What you are asked to do ::
Among the lines below, return each one that contains the word "console".

Items listed in a dataset:
-.-.-

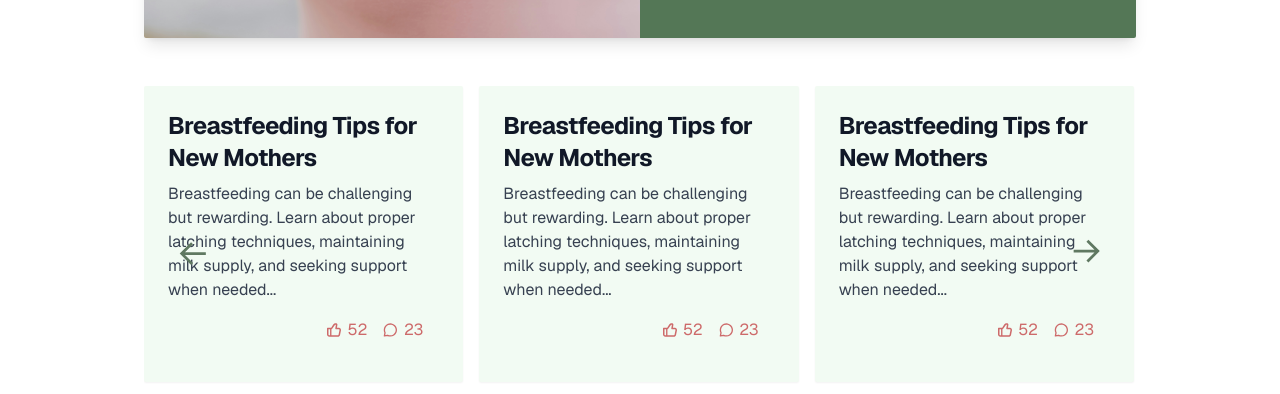
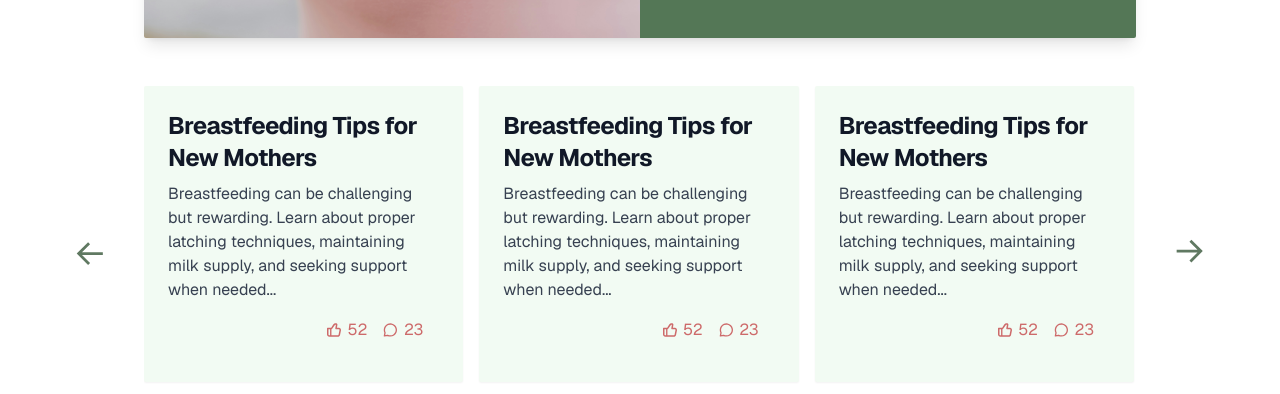
Before and after one commit to KdG-BCIT-ISSP/nest-client, a Next.js app: page / in a window 1280 px wide. Shown: the part 558-952 px from the top of the page. Built offline with nearby package versions, Linux system fonts and the light colour scheme.

Commit message:
[NEST-FE-25] refactor and make changes to carousel and profile input field

```diff
--- a/components/Carousel.tsx
+++ b/components/Carousel.tsx
@@ -32,21 +32,15 @@ export default function Carousel({ cardsData }: { cardsData: CardType[] }) {
   };
 
   return (
-    <div className="relative mt-8">
+    <div className="relative mt-8 mx-auto max-w-screen-lg px-4">
       <button
-        className="absolute xl:left-24 top-1/2 -translate-y-1/2 z-10"
+        className="absolute left-[-55px] top-1/2 -translate-y-1/2 z-10"
         onClick={handlePrev}
       >
         <ArrowLeft onClick={handlePrev} />
       </button>
-      <button
-        className="absolute right-[0%] md:right-[0%] lg:right-[0%] xl:right-24 top-1/2 -translate-y-1/2 z-10"
-        onClick={handleNext}
-      >
-        <ArrowRight onClick={handleNext} />
-      </button>
 
-      <div className="mx-auto max-w-screen-lg px-4 overflow-hidden">
+      <div className="overflow-hidden">
         <div
           ref={slidesRef}
           className="flex gap-4 overflow-x-auto scrollbar-hide snap-x snap-mandatory py-4"
@@ -67,6 +61,14 @@ export default function Carousel({ cardsData }: { cardsData: CardType[] }) {
         </div>
       </div>
 
+      <button
+        className="absolute right-[-55px] top-1/2 -translate-y-1/2 z-10"
+        onClick={handleNext}
+      >
+        <ArrowRight onClick={handleNext} />
+      </button>
+
+      {/* Dots */}
       <div className="flex justify-center gap-2 mt-6">
         {slides.map((_, index) => (
           <button
--- a/components/Layout.tsx
+++ b/components/Layout.tsx
@@ -4,7 +4,7 @@ import { Geist, Geist_Mono } from "next/font/google";
 import Navbar from "@/components/Navbar";
 import Footer from "@/components/Footer";
 import { useInitAuth } from "@/hooks/useAuth";
-import { useEffect, useState } from "react";
+import { useEffect } from "react";
 import { isAuthenticatedAtom } from "@/atoms/auth/atom";
 import { userAtom } from "@/atoms/user/atom";
 import { useAtom } from "jotai";
@@ -40,8 +40,7 @@ export default function Layout({ children }: { children: React.ReactNode }) {
     if (isAuthenticated) {
       fetchData();
     }
-  }, [isAuthenticated]);
-
+  }, [isAuthenticated, setUserData]);
 
   return (
     <div
--- a/components/ProfileInputField.tsx
+++ b/components/ProfileInputField.tsx
@@ -1,16 +1,14 @@
-
 "use client";
 
 import { ProfileDataType } from "@/types/ProfileDataType";
 import { updateProfile } from "@/app/api/profile/update/route";
 import { useState } from "react";
-import React from 'react';
+import React from "react";
 import Image from "next/image";
 import { getProfile } from "@/app/api/profile/get/route";
 import { useAtom } from "jotai";
 import { userAtom } from "@/atoms/user/atom";
 import imageCompression from "browser-image-compression";
-
 
 const REGION_VALUES = [
   { value: "", label: "Select a region" },
@@ -25,7 +23,6 @@ export default function ProfileInputField({
   region,
   avatar,
 }: ProfileDataType) {
-
   const [formData, setFormData] = useState({
     username: username || "",
     email: email || "",
@@ -33,16 +30,13 @@ export default function ProfileInputField({
     avatar: avatar || "",
   });
 
-  const [errors, setErrors] = useState<{ username: string; region: string }>({ username: "", region: "" });
-  const [message, setMessage] = useState<string | null>(null);
-  const [isLoading, setIsLoading] = useState(false);
+  const [errors, setErrors] = useState<{ username: string; region: string }>({
+    username: "",
+    region: "",
+  });
 
-  const [image, setImage] = useState<File | null>(null);
   const [imagePreview, setImagePreview] = useState<string | null>(null);
   const [, setUserData] = useAtom(userAtom);
-
-  console.log(avatar)
-
 
   const validateForm = () => {
     let isValid = true;
@@ -66,18 +60,18 @@ export default function ProfileInputField({
     return isValid;
   };
 
-
-  const handleChange = (e: React.ChangeEvent<HTMLInputElement | HTMLSelectElement>) => {
+  const handleChange = (
+    e: React.ChangeEvent<HTMLInputElement | HTMLSelectElement>
+  ) => {
     setFormData({ ...formData, [e.target.name]: e.target.value });
   };
 
   const handleImageChange = async (e: React.ChangeEvent<HTMLInputElement>) => {
     const file = e.target.files ? e.target.files[0] : null;
     if (file) {
-      setImage(file);
       setImagePreview(URL.createObjectURL(file));
 
-      try{
+      try {
         const options = {
           maxSizeMB: 1,
           maxWidthOrHeight: 500,
@@ -92,29 +86,24 @@ export default function ProfileInputField({
             setFormData({ ...formData, avatar: reader.result as string });
           }
         };
-        reader.readAsDataURL(file);
-
-      }catch(error){
+        reader.readAsDataURL(compressedFile);
+      } catch (error) {
         console.error("Failed to upload image", error);
       }
-
-
-
     }
-
-
   };
 
   const handleSubmit = async (e: React.FormEvent) => {
     e.preventDefault();
-    setIsLoading(true);
-    setMessage(null);
 
     if (!validateForm()) return;
 
-
     try {
-      const response = await updateProfile(formData.username, formData.region, formData.avatar);
+      const response = await updateProfile(
+        formData.username,
+        formData.region,
+        formData.avatar
+      );
 
       if (response) {
         setFormData((prev) => ({
@@ -130,21 +119,15 @@ export default function ProfileInputField({
       }
 
       const data = await getProfile();
-      console.log(data);
       setUserData(data);
-      console.log(response)
-      setMessage("Profile updated successfully!");
       window.alert("Profile updated successfully!");
     } catch (error) {
       console.error("Update failed:", error);
-      setMessage("Failed to update profile.");
       window.alert("Profile updated failed!");
     } finally {
-      setIsLoading(false);
     }
   };
 
-  const fileInputRef = React.useRef<HTMLInputElement | null>(null);
   return (
     <div className="bg-white border border-2 rounded-md relative m-10">
       <div className="flex items-center gap-3 py-2 pl-10 pt-10">
@@ -164,8 +147,10 @@ export default function ProfileInputField({
         <div className="flex flex-col justify-center ml-3">
           <h5 className="text-md text-gray-600">{formData.username}</h5>
           <p className="text-gray-500 text-sm">{formData.email}</p>
-          <button className="mt-2 border-secondary border-2 rounded-md text-sm text-secondary hover:text-white hover:bg-secondary"
-            onClick={() => document.getElementById("imageInput")?.click()}>
+          <button
+            className="mt-2 border-secondary border-2 rounded-md text-sm text-secondary hover:text-white hover:bg-secondary"
+            onClick={() => document.getElementById("imageInput")?.click()}
+          >
             Upload Image
           </button>
           <input
```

-.-.-

Written answer ::
-  console.log(avatar)
         console.error("Failed to upload image", error);
-      console.log(data);
-      console.log(response)
       console.error("Update failed:", error);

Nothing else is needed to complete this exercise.